Mention Your Next of Kin in the Will
Excluding a close family member (like a spouse or child) can be used as grounds for contesting your will. If you aren’t going to include a close family member in your list of beneficiaries, consult with your estate attorney as to how to mention the exclusion as deliberate. When you specify that you are knowing excluding specific people, the will is less likely to come under scrutiny by a probate judge.
Excluding a close family member can be seen as a sign of dementia or coercion. Regardless of the actual reason behind the exclusion, the family member who has been cut out of the will can claim that you were clearly not in your right mind when you signed the will. A probate judge with little knowledge of your family history might be willing to nullify the will based on a simple exclusion.
You don’t have to worry about every aunt, uncle, nephew, and cousin contesting the will.

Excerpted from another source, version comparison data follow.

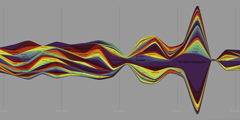
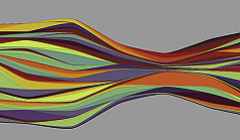
Added a bunch of schemes and general cleanup

diff --git a/src/renderers/d3-wave/Options.ts b/src/renderers/d3-wave/Options.ts
@@ -10,6 +10,10 @@ import BooleanOption from '@/models/options/BooleanOption';
 */
 const LastWaveSchemeImagePath = require('@/assets/lastwave-scheme.png');
 const CarpetSchemeImagePath = require('@/assets/carpet-scheme.png');
+const PastelSchemeImagePath = require('@/assets/pastel-scheme.png');
+const GorgeousSchemeImagePath = require('@/assets/gorgeous-scheme.png');
+const ElegantSchemeImagePath = require('@/assets/elegant-scheme.png');
+const EarthtonesSchemeImagePath = require('@/assets/earthtones-scheme.png');
 
 const DEFAULT_GRAPH_HEIGHT = 600;
 
@@ -23,6 +27,26 @@ const COLOR_SCHEMES = [
     'Carpet',
     'carpet',
     CarpetSchemeImagePath,
+  ),
+  new Image(
+    'Pastel',
+    'pastel',
+    PastelSchemeImagePath,
+  ),
+  new Image(
+    'Gorgeous',
+    'gorgeous',
+    GorgeousSchemeImagePath,
+  ),
+  new Image(
+    'Elegant',
+    'elegant',
+    ElegantSchemeImagePath,
+  ),
+  new Image(
+    'Earthtones',
+    'earthtones',
+    EarthtonesSchemeImagePath,
   ),
 ];
 
@@ -72,7 +96,7 @@ export default [
     true,
   ),
   new BooleanOption(
-    'Add labels',
+    'Add artist/album/tag names',
     'add_labels',
     false,
     true,

diff --git a/src/views/Home.vue b/src/views/Home.vue
@@ -2,9 +2,16 @@
   <div class="home">
     <LastWave>
     </LastWave>
+    <md-snackbar md-position="center" :md-active.sync="showSnackBar" md-persistent>
+      You're using the LastWave v3 beta! <router-link to="/beta"><md-button @click="hideSnackbar" class="md-primary">What's new</md-button></router-link>
+    </md-snackbar>
   </div>
 </template>
-
+<style>
+  .md-snackbar-content {
+    text-align: center;
+  }
+</style>
 <script lang="ts">
 import { Component, Vue } from 'vue-property-decorator';
 import LastWave from '@/components/LastWave.vue'; // @ is an alias to /src
@@ -12,6 +19,20 @@ import LastWave from '@/components/LastWave.vue'; // @ is an alias to /src
 @Component({
   components: {
     LastWave,
+  },
+  data() {
+    let shouldShowSnackbar = true;
+    if (sessionStorage.getItem('hideSnackBar')) {
+      shouldShowSnackbar = false;
+    }
+    return {
+      showSnackBar: shouldShowSnackbar,
+    };
+  },
+  methods: {
+    hideSnackbar() {
+      sessionStorage.setItem('hideSnackBar', 'true');
+    },
   },
 })
 export default class Home extends Vue {}

diff --git a/src/views/Beta.vue b/src/views/Beta.vue
@@ -69,7 +69,7 @@
       <li>Links to the full resolution in the gallery</li>
       <li>Better tagging (last.fm's tags are pretty mediocre)</li>
       <li>Libre.fm integration (or other services)</li>
-      <li>Embed fonts into svg</li>
+      <li>Embed fonts into svg so that more fonts can be supported</li>
     </ul>
   </div>
 </template>

diff --git a/src/components/options/OptionGallery.vue b/src/components/options/OptionGallery.vue
@@ -6,7 +6,7 @@
 </template>
 <style>
   li.vue-select-image__item {
-    margin: 0 12px 12px 0;
+    margin: 0 5px 0 5px;
   }
   .vue-select-image {
     margin-left: auto;
@@ -23,6 +23,7 @@
   .vue-select-image__wrapper {
     display: flex;
     justify-content: center;
+    flex-wrap: wrap;
   }
 </style>
 <script lang="ts">

diff --git a/src/components/LastWave.vue b/src/components/LastWave.vue
@@ -85,6 +85,11 @@
   .scaled svg {
     width: 100%;
   }
+
+  /* https://github.com/vuematerial/vue-material/issues/1794 */
+  .md-datepicker-dialog.md-theme-default {
+    height: 240px !important;
+  }
 </style>
 <script lang="ts">
 import Vue from 'vue'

Generally, the family members who are legally considered your next of kin should be mentioned in your will regardless of what they receive as beneficiaries. Consult with your estate attorney to determine who the court would deem as your legal next of kin.
Once you know who the courts would consider as having legal claim to your estate, you can include their names in the will even if you don’t give them any of your assets. You can simply say something like, “I am knowingly excluding my daughter, Grace, from the will.” No explanations necessary.